"I was then informed that on April 5, 2002, a meeting was held at the home of Bahman Rastgou in Cologne, Germany, with the participation of Karim Haqqi, Hadi Shams-Haeri, Mehdi Khoshhal, Mohammad-Reza Haqqi, Bahman (Ali Akbar) Rastgou, and several of the new arrivals, including Mohammad-Hossein Sabhani and Farhad Javaheri-Yar."4
On June 11, 2002, the MOIS website, Mahdis, posted a phone interview with Sobhani in which he stated he had returned to Iran from Iraq on January 21, 2002. He claimed in the interview he had escaped two days later “after an armed struggle which involved shootings.” He said he then fled to Europe in March 2002."5 In a later interview, however, Sobhani claimed he escaped three days after arrival in Iran from a low-security detention center and then fled the country.6
The Mahdis interview was set up to provide a cover story for Sobhani and his presence in Germany.
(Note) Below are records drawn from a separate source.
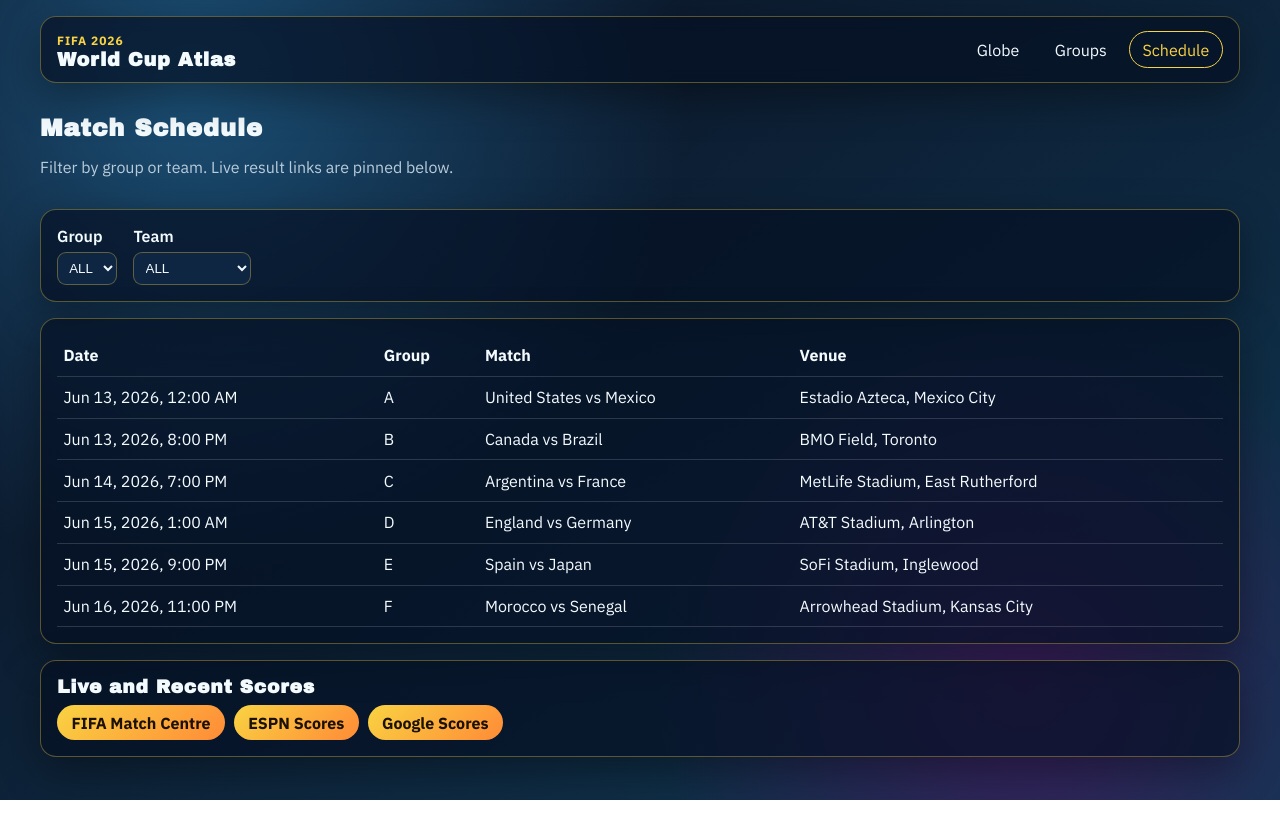
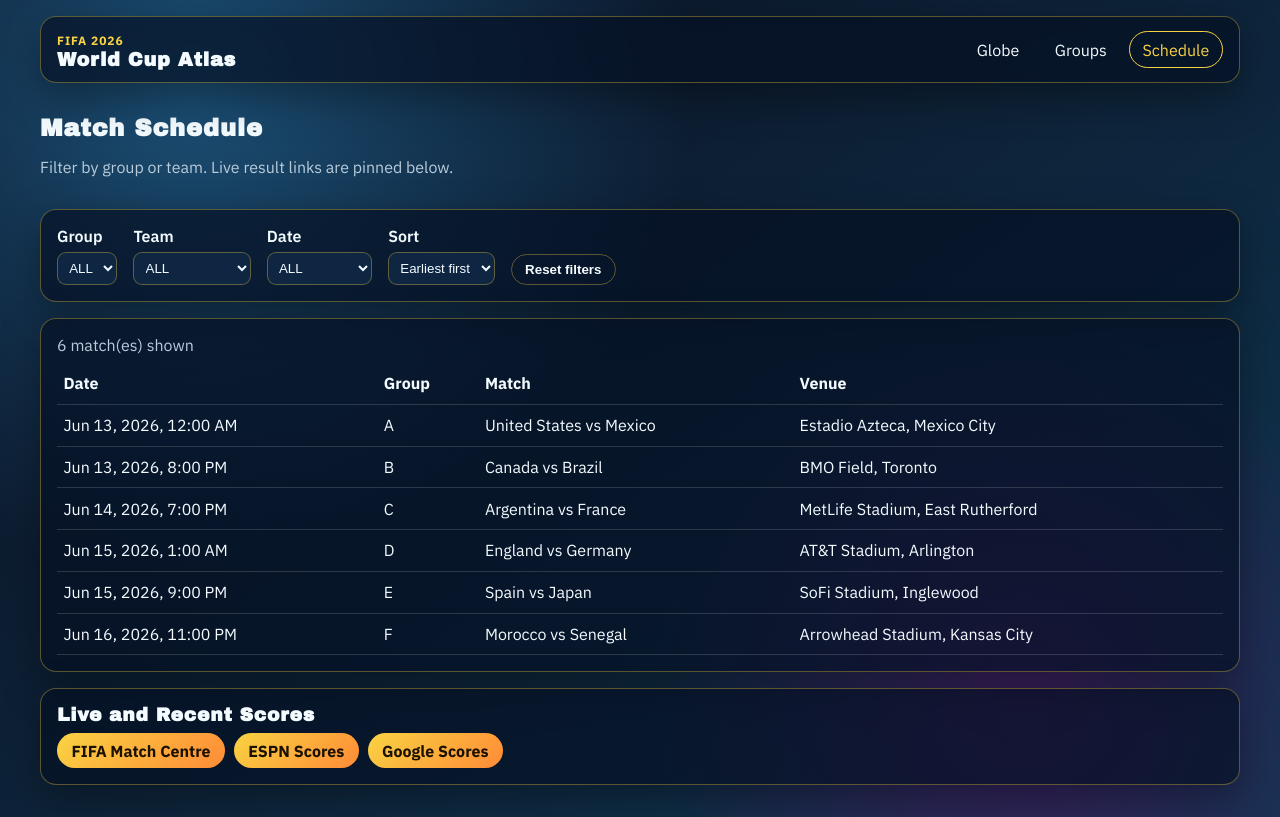
Before and after one commit to mitch-bennett/fifa-world-cup-2026, a React (Vite) app: page /schedule in a window 1280 px wide. Built offline with nearby package versions, Linux system fonts and the light colour scheme.

Commit message:
feat: advance phase implementation and UX polish

```diff
--- a/src/App.jsx
+++ b/src/App.jsx
@@ -1,21 +1,58 @@
+import { Suspense, lazy } from 'react';
 import { Navigate, Route, Routes } from 'react-router-dom';
 import Layout from './components/Layout';
-import HomePage from './pages/HomePage';
-import CountryProfilePage from './pages/CountryProfilePage';
-import GroupsPage from './pages/GroupsPage';
-import SchedulePage from './pages/SchedulePage';
-import NotFoundPage from './pages/NotFoundPage';
+
+const HomePage = lazy(() => import('./pages/HomePage'));
+const CountryProfilePage = lazy(() => import('./pages/CountryProfilePage'));
+const GroupsPage = lazy(() => import('./pages/GroupsPage'));
+const SchedulePage = lazy(() => import('./pages/SchedulePage'));
+const NotFoundPage = lazy(() => import('./pages/NotFoundPage'));
 
 export default function App() {
   return (
     <Routes>
       <Route element={<Layout />}>
-        <Route path="/" element={<HomePage />} />
-        <Route path="/country/:code" element={<CountryProfilePage />} />
-        <Route path="/groups" element={<GroupsPage />} />
-        <Route path="/schedule" element={<SchedulePage />} />
+        <Route
+          path="/"
+          element={
+            <Suspense fallback={<p className="empty">Loading page...</p>}>
+              <HomePage />
+            </Suspense>
+          }
+        />
+        <Route
+          path="/country/:code"
+          element={
+            <Suspense fallback={<p className="empty">Loading page...</p>}>
+              <CountryProfilePage />
+            </Suspense>
+          }
+        />
+        <Route
+          path="/groups"
+          element={
+            <Suspense fallback={<p className="empty">Loading page...</p>}>
+              <GroupsPage />
+            </Suspense>
+          }
+        />
+        <Route
+          path="/schedule"
+          element={
+            <Suspense fallback={<p className="empty">Loading page...</p>}>
+              <SchedulePage />
+            </Suspense>
+          }
+        />
         <Route path="/home" element={<Navigate to="/" replace />} />
-        <Route path="*" element={<NotFoundPage />} />
+        <Route
+          path="*"
+          element={
+            <Suspense fallback={<p className="empty">Loading page...</p>}>
+              <NotFoundPage />
+            </Suspense>
+          }
+        />
       </Route>
     </Routes>
   );
--- a/src/components/GlobeView.jsx
+++ b/src/components/GlobeView.jsx
@@ -1,18 +1,38 @@
-import { useMemo, useRef } from 'react';
+import { useEffect, useMemo, useRef } from 'react';
 import Globe from 'react-globe.gl';
 
-export default function GlobeView({ countries, onCountrySelect }) {
+export default function GlobeView({ countries, selectedCode, onCountrySelect }) {
   const globeRef = useRef(null);
 
   const pointsData = useMemo(
     () =>
       countries.map((country) => ({
         ...country,
-        size: 0.4,
-        color: '#f9d342',
+        size: country.code === selectedCode ? 0.62 : 0.4,
+        color: country.code === selectedCode ? '#00d1ff' : '#f9d342',
       })),
-    [countries],
+    [countries, selectedCode],
   );
+
+  useEffect(() => {
+    if (!globeRef.current) {
+      return;
+    }
+    const controls = globeRef.current.controls();
+    controls.autoRotate = true;
+    controls.autoRotateSpeed = 0.45;
+  }, []);
+
+  useEffect(() => {
+    if (!globeRef.current || !selectedCode) {
+      return;
+    }
+    const selected = countries.find((country) => country.code === selectedCode);
+    if (!selected) {
+      return;
+    }
+    globeRef.current.pointOfView({ lat: selected.lat, lng: selected.lng, altitude: 1.65 }, 700);
+  }, [countries, selectedCode]);
 
   return (
     <div className="globe-canvas">
@@ -25,6 +45,8 @@ export default function GlobeView({ countries, onCountrySelect }) {
         pointAltitude="size"
         pointColor="color"
         pointRadius={0.25}
+        atmosphereColor="#7dc7ff"
+        atmosphereAltitude={0.16}
         pointLabel={(d) => `${d.flag} ${d.name}`}
         onPointClick={(point) => onCountrySelect(point.code)}
       />
--- a/src/components/GroupCard.jsx
+++ b/src/components/GroupCard.jsx
@@ -4,11 +4,15 @@ export default function GroupCard({ group, teams }) {
   return (
     <section className="card group-card">
       <h3>Group {group}</h3>
-      <div className="group-grid">
-        {teams.map((country) => (
-          <CountrySummary key={country.code} country={country} compact />
-        ))}
-      </div>
+      {teams.length === 0 ? (
+        <p className="empty">No teams seeded yet for this group.</p>
+      ) : (
+        <div className="group-grid">
+          {teams.map((country) => (
+            <CountrySummary key={country.code} country={country} compact />
+          ))}
+        </div>
+      )}
     </section>
   );
 }
--- a/src/components/ScheduleTable.jsx
+++ b/src/components/ScheduleTable.jsx
@@ -7,11 +7,16 @@ function formatDate(value) {
 
 export default function ScheduleTable({ matches, teamsByCode }) {
   if (!matches.length) {
-    return <p className="empty">No matches found for these filters.</p>;
+    return (
+      <div className="card">
+        <p className="empty">No matches found for the selected filters.</p>
+      </div>
+    );
   }
 
   return (
     <div className="card table-shell">
+      <p className="table-meta">{matches.length} match(es) shown</p>
       <table>
         <thead>
           <tr>
--- a/src/pages/HomePage.jsx
+++ b/src/pages/HomePage.jsx
@@ -16,12 +16,20 @@ export default function HomePage() {
         <h2>Interactive Globe</h2>
         <p>Click a highlighted country to open a preview before navigating to the full profile.</p>
         <Suspense fallback={<p className="empty">Loading globe...</p>}>
-          <GlobeView countries={countries} onCountrySelect={setSelectedCode} />
+          <GlobeView
+            countries={countries}
+            selectedCode={selectedCode}
+            onCountrySelect={setSelectedCode}
+          />
         </Suspense>
       </div>
       <aside>
         <h2>Country Preview</h2>
-        <CountrySummary country={selectedCountry} />
+        {selectedCountry ? (
+          <CountrySummary country={selectedCountry} />
+        ) : (
+          <p className="empty">Select a country marker to preview team details.</p>
+        )}
       </aside>
     </section>
   );
--- a/src/pages/SchedulePage.jsx
+++ b/src/pages/SchedulePage.jsx
@@ -10,19 +10,40 @@ export default function SchedulePage() {
 
   const [groupFilter, setGroupFilter] = useState('ALL');
   const [teamFilter, setTeamFilter] = useState('ALL');
+  const [dateFilter, setDateFilter] = useState('ALL');
+  const [sortOrder, setSortOrder] = useState('ASC');
 
   const groups = useMemo(
     () => ['ALL', ...Array.from(new Set(matches.map((match) => match.group))).sort()],
     [matches],
   );
 
+  const matchDates = useMemo(
+    () => ['ALL', ...Array.from(new Set(matches.map((match) => match.date.slice(0, 10)))).sort()],
+    [matches],
+  );
+
   const filteredMatches = useMemo(() => {
-    return matches.filter((match) => {
+    const filtered = matches.filter((match) => {
       const groupPass = groupFilter === 'ALL' || match.group === groupFilter;
       const teamPass = teamFilter === 'ALL' || match.home === teamFilter || match.away === teamFilter;
-      return groupPass && teamPass;
+      const datePass = dateFilter === 'ALL' || match.date.startsWith(dateFilter);
+      return groupPass && teamPass && datePass;
     });
-  }, [matches, groupFilter, teamFilter]);
+
+    return filtered.sort((left, right) => {
+      const leftTime = new Date(left.date).getTime();
+      const rightTime = new Date(right.date).getTime();
+      return sortOrder === 'ASC' ? leftTime - rightTime : rightTime - leftTime;
+    });
+  }, [matches, groupFilter, teamFilter, dateFilter, sortOrder]);
+
+  function resetFilters() {
+    setGroupFilter('ALL');
+    setTeamFilter('ALL');
+    setDateFilter('ALL');
+    setSortOrder('ASC');
+  }
 
   return (
     <section className="stack-lg">
@@ -54,6 +75,29 @@ export default function SchedulePage() {
             ))}
           </select>
         </label>
+
+        <label>
+          Date
+          <select value={dateFilter} onChange={(event) => setDateFilter(event.target.value)}>
+            {matchDates.map((date) => (
+              <option key={date} value={date}>
+                {date}
+              </option>
+            ))}
+          </select>
+        </label>
+
+        <label>
+          Sort
+          <select value={sortOrder} onChange={(event) => setSortOrder(event.target.value)}>
+            <option value="ASC">Earliest first</option>
+            <option value="DESC">Latest first</option>
+          </select>
+        </label>
+
+        <button type="button" className="reset-btn" onClick={resetFilters}>
+          Reset filters
+        </button>
       </div>
 
       <ScheduleTable matches={filteredMatches} teamsByCode={byCode} />
--- a/src/styles/app.css
+++ b/src/styles/app.css
@@ -210,6 +210,7 @@ nav {
   display: flex;
   gap: 1rem;
   flex-wrap: wrap;
+  align-items: end;
 }
 
 .filters label {
@@ -226,8 +227,27 @@ select {
   padding: 0.45rem;
 }
 
+.reset-btn {
+  border: 1px solid var(--outline);
+  border-radius: 999px;
+  background: transparent;
+  color: var(--ink);
+  padding: 0.45rem 0.85rem;
+  font-weight: 600;
+  cursor: pointer;
+}
+
+.reset-btn:hover {
+  border-color: var(--accent);
+  color: var(--accent);
+}
+
 .table-shell {
   overflow-x: auto;
+}
+
+.table-meta {
+  margin: 0 0 0.5rem;
 }
 
 table {
```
But the scenario he offered is difficult to believe given few prisoners have ever escaped from Iranian authorities and the fact that Sobhani would have been viewed as a highly valuable asset, having lived with the PMOI for so many years, and thus guarded closely.
PMOI Disinformation Attacks
After traveling to Europe, Sobhani claimed in interviews that he had been a “senior member of the Mohahedin.” He said his sole aim was to expose the wrongdoings of the PMOI. He alleged he was jailed at Camp Ashraf after criticizing the PMOI's strategy and ideology. Sobhani alleged the PMOI’s prisons and torture methods were far more severe and greater in number than in Iran. He accused the PMOI of killing Iraqi Shiites and Kurds and said he had been imprisoned for eight and a half years in solitary confinement – all lies designed to undercut the credibility of the PMOI.
1) “Iran: One Agent’s Tortuous Path Throws Light on VEVAK Methods.” Iran Focus. May 22, 2005.
2) “The Iranian Regime’s Agents in Germany: Mohammad-Hossein Sobhani.” The Iranian Refugees Association in Germany. Autumn 2007.
3) “Iran Says Armed Dissidents Attack Embassy Staff in Baghdad.” UPI. December 24, 1991.
4) Letter from Mahmoud Masoudi to H.E. Ruud Lubbers, United Nations High Commissioner for Refugees. August 18, 2002.
5) “The Iranian Regime’s Agents in Germany: Mohammad-Hossein Sobhani.” The Iranian Refugees Association in Germany. Autumn 2007.